Since 60 percent of the total annual precipitation is in summer, the Democratic People’s Republic of Korea has emphasized irrigation from its first development plan in 1957-1960, even extending into mountainous areas. Substantial investments were made to construct dams and reservoirs, canals and pumping stations (Woon-Keun Kim, 1999).
Challenges faced are the shortage of arable land and the increasing costs of land reclamations as well as the massive rise and fall of river/lake levels caused by heavy rainfall and drought at critical points in the crop cycle. Strategic options aiming to achieve sustainable food security by improving agricultural production systems could be based on: (i) reconstructing flood-stricken areas, (ii) developing hilly mountainous land and reclaiming tidal land, (ii) modernizing irrigation systems through increased investment, and (iv) improving anti-flood forestation.

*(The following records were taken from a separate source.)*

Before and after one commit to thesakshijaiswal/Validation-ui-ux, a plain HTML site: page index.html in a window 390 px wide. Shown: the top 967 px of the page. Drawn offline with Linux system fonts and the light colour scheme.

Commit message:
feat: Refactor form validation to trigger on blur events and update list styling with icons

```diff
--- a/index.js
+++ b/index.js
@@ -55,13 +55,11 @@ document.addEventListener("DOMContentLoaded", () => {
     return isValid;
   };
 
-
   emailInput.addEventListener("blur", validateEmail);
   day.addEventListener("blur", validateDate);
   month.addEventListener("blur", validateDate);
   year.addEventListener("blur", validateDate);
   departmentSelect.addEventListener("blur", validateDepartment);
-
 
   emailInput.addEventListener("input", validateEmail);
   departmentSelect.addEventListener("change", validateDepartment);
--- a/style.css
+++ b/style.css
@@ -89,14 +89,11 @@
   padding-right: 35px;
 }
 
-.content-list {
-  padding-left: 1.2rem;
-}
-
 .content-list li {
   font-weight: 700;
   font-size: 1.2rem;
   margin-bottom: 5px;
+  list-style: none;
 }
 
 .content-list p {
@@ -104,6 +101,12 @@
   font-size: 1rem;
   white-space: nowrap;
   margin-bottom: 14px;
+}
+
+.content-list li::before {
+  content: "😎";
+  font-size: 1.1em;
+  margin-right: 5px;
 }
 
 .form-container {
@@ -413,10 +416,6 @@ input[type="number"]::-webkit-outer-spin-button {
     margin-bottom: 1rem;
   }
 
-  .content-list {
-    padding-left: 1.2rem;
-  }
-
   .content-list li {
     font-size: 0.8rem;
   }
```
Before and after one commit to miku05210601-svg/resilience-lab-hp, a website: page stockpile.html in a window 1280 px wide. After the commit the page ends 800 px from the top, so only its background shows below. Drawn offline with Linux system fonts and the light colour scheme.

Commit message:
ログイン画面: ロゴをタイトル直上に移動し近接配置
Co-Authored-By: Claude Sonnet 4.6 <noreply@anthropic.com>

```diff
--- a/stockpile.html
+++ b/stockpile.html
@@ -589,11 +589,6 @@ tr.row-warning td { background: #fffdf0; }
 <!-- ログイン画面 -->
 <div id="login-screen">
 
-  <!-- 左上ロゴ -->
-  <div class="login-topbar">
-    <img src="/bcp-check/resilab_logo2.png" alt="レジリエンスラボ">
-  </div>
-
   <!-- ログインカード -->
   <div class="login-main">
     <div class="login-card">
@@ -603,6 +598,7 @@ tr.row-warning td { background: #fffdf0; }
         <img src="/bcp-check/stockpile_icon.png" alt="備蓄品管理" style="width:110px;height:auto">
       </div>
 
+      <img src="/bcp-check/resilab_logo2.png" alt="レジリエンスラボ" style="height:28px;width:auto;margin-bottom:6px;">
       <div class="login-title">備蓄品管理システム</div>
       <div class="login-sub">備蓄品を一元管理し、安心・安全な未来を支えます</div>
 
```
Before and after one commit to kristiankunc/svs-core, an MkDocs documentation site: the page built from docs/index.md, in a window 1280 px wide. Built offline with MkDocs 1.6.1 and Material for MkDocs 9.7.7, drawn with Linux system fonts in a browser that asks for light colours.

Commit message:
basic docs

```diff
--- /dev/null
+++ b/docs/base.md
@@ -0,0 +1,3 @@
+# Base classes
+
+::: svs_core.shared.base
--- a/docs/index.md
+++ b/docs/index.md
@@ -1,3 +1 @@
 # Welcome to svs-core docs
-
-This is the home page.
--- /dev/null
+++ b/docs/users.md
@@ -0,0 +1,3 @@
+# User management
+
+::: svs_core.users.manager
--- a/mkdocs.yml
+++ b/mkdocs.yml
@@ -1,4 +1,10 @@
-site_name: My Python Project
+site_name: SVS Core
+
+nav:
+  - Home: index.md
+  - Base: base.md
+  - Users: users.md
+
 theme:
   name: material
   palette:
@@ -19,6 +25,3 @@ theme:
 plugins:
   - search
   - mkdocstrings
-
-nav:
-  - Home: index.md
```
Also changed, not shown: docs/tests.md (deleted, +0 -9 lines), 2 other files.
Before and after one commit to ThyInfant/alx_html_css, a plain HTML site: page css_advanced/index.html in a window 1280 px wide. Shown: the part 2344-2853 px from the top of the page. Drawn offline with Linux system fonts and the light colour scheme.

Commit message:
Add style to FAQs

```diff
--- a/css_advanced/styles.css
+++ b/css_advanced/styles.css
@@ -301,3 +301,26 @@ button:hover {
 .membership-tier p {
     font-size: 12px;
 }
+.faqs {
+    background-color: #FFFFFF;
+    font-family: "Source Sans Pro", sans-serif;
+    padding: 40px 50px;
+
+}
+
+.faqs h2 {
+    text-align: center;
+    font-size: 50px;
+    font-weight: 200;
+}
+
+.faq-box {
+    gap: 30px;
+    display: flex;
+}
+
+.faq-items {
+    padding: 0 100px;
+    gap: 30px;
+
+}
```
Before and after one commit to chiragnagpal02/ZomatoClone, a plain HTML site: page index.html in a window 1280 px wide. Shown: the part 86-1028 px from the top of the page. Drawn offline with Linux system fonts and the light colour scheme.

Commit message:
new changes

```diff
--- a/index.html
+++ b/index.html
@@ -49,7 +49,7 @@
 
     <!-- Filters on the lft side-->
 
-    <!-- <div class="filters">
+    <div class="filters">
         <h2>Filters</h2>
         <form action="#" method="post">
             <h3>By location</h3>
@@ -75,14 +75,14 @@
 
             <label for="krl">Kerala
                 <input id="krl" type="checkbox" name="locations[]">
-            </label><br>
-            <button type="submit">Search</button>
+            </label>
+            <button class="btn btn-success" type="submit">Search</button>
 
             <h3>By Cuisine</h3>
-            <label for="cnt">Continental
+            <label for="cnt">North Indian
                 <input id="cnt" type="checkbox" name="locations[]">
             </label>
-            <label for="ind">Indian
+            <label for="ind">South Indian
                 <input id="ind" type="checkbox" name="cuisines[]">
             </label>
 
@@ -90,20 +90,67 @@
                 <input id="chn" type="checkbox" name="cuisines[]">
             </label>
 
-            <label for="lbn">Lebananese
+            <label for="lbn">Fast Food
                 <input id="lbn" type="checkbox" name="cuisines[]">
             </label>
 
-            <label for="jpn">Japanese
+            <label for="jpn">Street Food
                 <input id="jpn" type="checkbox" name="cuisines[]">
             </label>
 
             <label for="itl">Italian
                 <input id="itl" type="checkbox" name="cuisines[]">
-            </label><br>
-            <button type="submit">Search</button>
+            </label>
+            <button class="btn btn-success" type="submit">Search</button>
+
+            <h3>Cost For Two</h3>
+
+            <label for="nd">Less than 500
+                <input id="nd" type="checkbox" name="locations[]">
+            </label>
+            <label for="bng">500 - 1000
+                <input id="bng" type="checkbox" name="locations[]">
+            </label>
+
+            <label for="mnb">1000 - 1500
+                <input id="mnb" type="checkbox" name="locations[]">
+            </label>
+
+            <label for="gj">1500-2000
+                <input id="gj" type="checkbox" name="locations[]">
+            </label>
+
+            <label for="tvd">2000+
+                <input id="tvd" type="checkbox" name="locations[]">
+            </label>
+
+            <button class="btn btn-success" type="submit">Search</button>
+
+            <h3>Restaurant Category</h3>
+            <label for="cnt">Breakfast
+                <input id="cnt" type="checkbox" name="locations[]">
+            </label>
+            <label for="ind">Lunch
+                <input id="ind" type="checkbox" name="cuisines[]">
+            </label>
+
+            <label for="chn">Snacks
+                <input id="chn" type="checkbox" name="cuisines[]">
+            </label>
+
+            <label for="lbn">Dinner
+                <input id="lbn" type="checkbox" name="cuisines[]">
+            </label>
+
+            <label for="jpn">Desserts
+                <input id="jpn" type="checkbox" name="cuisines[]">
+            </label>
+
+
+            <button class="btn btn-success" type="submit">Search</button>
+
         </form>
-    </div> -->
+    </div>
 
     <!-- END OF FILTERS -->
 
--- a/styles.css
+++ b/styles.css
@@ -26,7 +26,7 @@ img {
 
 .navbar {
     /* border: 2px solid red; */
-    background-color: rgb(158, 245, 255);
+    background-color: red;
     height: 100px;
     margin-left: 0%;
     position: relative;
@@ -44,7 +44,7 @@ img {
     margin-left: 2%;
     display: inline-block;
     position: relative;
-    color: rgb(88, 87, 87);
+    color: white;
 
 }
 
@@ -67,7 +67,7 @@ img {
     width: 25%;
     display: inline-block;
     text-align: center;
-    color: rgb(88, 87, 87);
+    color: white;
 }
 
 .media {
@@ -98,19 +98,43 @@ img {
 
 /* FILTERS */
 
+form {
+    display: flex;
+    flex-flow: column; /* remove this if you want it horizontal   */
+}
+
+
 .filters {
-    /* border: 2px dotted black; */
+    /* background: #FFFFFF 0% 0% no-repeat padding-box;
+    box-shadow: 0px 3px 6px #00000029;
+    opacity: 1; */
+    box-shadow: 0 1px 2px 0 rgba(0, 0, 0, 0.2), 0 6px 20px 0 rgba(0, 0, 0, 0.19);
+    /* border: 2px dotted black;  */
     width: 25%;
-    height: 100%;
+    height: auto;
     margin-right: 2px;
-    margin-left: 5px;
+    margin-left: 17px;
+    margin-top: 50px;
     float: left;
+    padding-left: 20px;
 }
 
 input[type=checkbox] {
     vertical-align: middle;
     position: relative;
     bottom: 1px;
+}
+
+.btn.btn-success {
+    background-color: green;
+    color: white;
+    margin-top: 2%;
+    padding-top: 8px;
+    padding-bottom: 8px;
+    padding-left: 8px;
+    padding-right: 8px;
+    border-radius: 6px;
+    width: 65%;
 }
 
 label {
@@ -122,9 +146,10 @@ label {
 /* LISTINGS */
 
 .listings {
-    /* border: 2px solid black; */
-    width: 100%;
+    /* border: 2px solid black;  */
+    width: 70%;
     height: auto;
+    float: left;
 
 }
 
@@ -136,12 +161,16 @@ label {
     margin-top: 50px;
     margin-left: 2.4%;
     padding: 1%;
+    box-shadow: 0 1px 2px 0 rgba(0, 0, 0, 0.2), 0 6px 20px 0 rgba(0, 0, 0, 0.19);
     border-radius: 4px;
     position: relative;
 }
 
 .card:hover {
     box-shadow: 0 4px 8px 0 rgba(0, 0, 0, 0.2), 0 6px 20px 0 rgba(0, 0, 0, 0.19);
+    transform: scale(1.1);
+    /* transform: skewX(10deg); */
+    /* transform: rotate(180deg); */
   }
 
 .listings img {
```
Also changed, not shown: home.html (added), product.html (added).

Agricultural policies of the Democratic People’s Republic of Korea are directed towards solving the problem of food shortages through the ‘four improvements’ in agricultural technology: irrigation, farm mechanization, rural electrification, and agricultural chemicals. The government has also carried out a number of reclamation projects to increase the area of arable land. Priority has been given to improving the agricultural infrastructure, especially expanding irrigation facilities, and terracing and draining new arable land (Woon-Keun Kim, 1999).
The Government has adopted two strategies to meet its future cereal requirements:
The Democratic People’s Republic of Korea is applying knowledge on sustainable development of upland water catchments and use of marginal agricultural land to help reduce soil erosion, protect natural resources and increase agricultural output. In a country that largely depends on agriculture for self-sufficiency, and has recently seen its agricultural production devastated by floods and droughts, an integrated and participatory approach to basin management is essential. Applying basin management throughout the country, planting trees in the uplands and developing integrated approaches to the use of natural resources will help diminish soil degradation and the dangers of downstream sedimentation. Trees help retain water in the soil, prevent water from flowing downstream all at once during heavy rains and keep moisture in the soil during low rainfall. Their roots also cling to the soil, making it more difficult for soil to erode (FAO, 2005).
CIA (Central Intelligence Agency). 2009. The World Factbook: Korea, North.
FAO. 1999. Irrigation in Asia in figures. FAO Water Report No. 18. Rome.
FAO. 2005. North Korea applies new knowledge in water management.
Reuters. 2009. S. Korea complains to North over deadly river surge. Reuters, September, 2009.
The New York Times. 2009. South Korea rejects North’s explanation of dam release. 07/09/2009
Woon-Keun Kim. 1999. The agricultural situation of North Korea. Research Director, Centre for North Korea Agriculture, Korea Rural Economic Institute.
WFP (World Food Programme). 2009. Countries: Korea, Democratic People’s Republic.
World Tribune. 2005. S. Korea completes ‘Peace Dam’ to block flood attack from North. October 27, 2005.
|Formato para imprimir|
^ ir arriba ^
|Citar como: FAO. 2016. Sitio web AQUASTAT. Organización de las Naciones Unidas para la Alimentación y la Agricultura. Accedido el [aaaa/mm/dd].|
|© FAO, 2016 | Preguntas o comentarios? firstname.lastname@example.org|
|Su acceso a AQUASTAT y el uso de toda su información o datos están sujetos a los términos y condiciones establecidos en el User Agreement.|